▸ **PROBLEM TO SOLVE**: Copy out, from the entries below, each line holding the string "print".

▸ **RECORDS FOR THIS EXERCISE**:

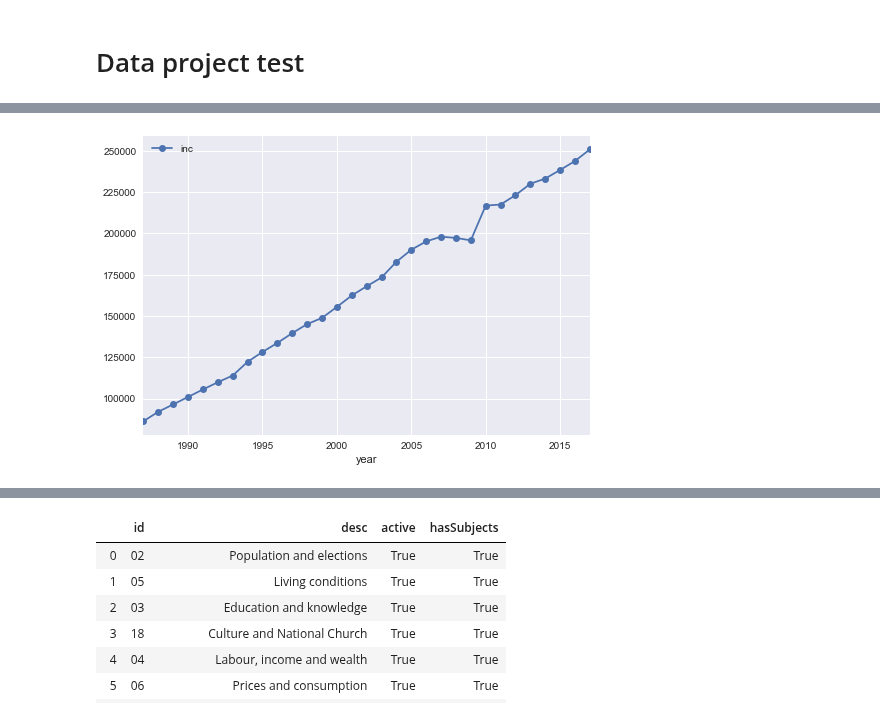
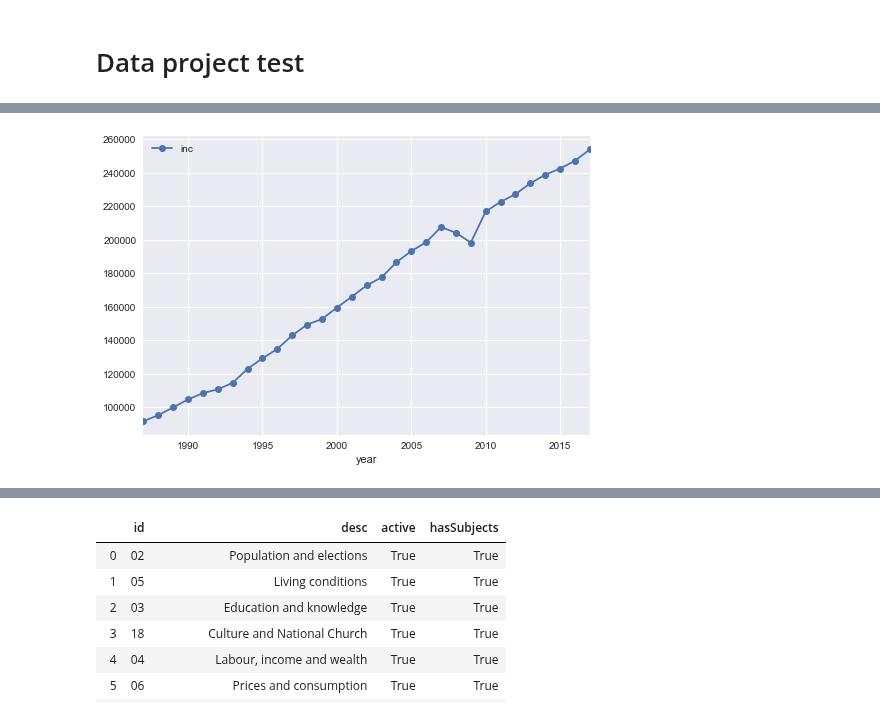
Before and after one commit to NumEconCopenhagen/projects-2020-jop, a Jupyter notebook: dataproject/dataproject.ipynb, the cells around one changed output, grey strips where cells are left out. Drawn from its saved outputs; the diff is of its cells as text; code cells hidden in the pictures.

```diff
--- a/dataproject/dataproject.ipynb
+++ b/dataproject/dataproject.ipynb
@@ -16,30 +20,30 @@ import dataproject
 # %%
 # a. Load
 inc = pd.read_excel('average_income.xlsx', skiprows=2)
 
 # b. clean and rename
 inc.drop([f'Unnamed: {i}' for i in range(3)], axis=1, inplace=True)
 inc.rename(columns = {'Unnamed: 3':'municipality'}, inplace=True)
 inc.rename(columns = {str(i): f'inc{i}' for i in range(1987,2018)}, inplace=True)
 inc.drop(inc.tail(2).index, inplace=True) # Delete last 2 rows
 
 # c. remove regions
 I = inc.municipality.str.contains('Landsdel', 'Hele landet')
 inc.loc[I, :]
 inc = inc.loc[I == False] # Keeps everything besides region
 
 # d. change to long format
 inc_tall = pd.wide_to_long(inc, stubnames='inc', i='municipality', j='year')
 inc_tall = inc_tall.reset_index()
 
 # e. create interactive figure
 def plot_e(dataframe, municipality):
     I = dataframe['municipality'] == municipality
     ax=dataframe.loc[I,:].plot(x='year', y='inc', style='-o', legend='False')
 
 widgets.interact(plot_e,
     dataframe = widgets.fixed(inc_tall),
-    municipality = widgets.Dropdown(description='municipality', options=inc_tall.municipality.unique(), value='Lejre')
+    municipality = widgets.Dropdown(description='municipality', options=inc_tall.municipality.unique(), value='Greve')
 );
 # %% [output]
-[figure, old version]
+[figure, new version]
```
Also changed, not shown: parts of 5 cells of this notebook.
---
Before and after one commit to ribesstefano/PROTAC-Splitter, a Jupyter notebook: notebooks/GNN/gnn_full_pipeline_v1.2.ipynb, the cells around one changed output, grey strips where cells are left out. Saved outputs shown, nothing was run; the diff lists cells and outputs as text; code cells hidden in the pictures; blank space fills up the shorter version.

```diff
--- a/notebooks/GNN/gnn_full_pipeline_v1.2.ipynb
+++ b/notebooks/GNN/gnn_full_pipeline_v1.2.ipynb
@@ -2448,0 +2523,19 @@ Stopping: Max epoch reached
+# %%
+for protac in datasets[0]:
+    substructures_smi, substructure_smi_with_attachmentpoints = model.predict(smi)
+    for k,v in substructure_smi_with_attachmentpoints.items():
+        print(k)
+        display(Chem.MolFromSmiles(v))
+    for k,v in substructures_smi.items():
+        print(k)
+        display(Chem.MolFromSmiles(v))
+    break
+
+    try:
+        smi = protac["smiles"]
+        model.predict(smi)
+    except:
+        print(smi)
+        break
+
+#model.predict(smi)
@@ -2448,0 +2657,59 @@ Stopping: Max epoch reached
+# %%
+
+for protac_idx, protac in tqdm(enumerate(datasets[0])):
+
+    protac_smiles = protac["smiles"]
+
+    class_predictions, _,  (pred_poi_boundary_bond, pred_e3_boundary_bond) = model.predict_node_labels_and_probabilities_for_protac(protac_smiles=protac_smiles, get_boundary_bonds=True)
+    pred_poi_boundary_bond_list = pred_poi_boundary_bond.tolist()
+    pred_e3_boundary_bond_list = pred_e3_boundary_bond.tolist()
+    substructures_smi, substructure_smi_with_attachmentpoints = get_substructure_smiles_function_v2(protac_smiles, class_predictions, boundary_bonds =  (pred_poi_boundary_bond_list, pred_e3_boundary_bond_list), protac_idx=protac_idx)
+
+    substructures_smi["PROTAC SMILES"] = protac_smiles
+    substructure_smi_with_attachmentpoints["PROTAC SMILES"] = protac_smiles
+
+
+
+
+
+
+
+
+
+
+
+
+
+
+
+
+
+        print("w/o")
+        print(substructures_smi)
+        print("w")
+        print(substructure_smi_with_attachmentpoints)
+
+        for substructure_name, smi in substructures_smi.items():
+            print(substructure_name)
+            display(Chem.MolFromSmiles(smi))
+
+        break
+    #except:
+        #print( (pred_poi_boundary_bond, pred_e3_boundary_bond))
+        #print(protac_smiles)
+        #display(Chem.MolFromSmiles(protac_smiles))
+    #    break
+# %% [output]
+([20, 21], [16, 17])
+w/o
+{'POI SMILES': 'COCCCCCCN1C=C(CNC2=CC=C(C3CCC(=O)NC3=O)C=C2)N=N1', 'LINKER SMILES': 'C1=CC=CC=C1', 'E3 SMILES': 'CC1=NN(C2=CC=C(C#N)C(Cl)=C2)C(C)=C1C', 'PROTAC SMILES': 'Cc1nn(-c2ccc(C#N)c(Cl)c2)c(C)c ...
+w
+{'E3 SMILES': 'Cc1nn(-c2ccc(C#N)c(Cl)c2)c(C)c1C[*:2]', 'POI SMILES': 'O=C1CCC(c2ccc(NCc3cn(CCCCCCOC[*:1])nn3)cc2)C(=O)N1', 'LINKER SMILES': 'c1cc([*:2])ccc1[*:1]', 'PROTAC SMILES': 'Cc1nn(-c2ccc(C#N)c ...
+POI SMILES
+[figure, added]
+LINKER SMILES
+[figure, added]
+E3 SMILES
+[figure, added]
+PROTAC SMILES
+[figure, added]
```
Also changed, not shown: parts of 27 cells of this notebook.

▸ **THE ANSWER**:
+        print(k)
+        print(k)
+        print(smi)
+        print("w/o")
+        print(substructures_smi)
+        print("w")
+        print(substructure_smi_with_attachmentpoints)
+            print(substructure_name)
+        #print( (pred_poi_boundary_bond, pred_e3_boundary_bond))
+        #print(protac_smiles)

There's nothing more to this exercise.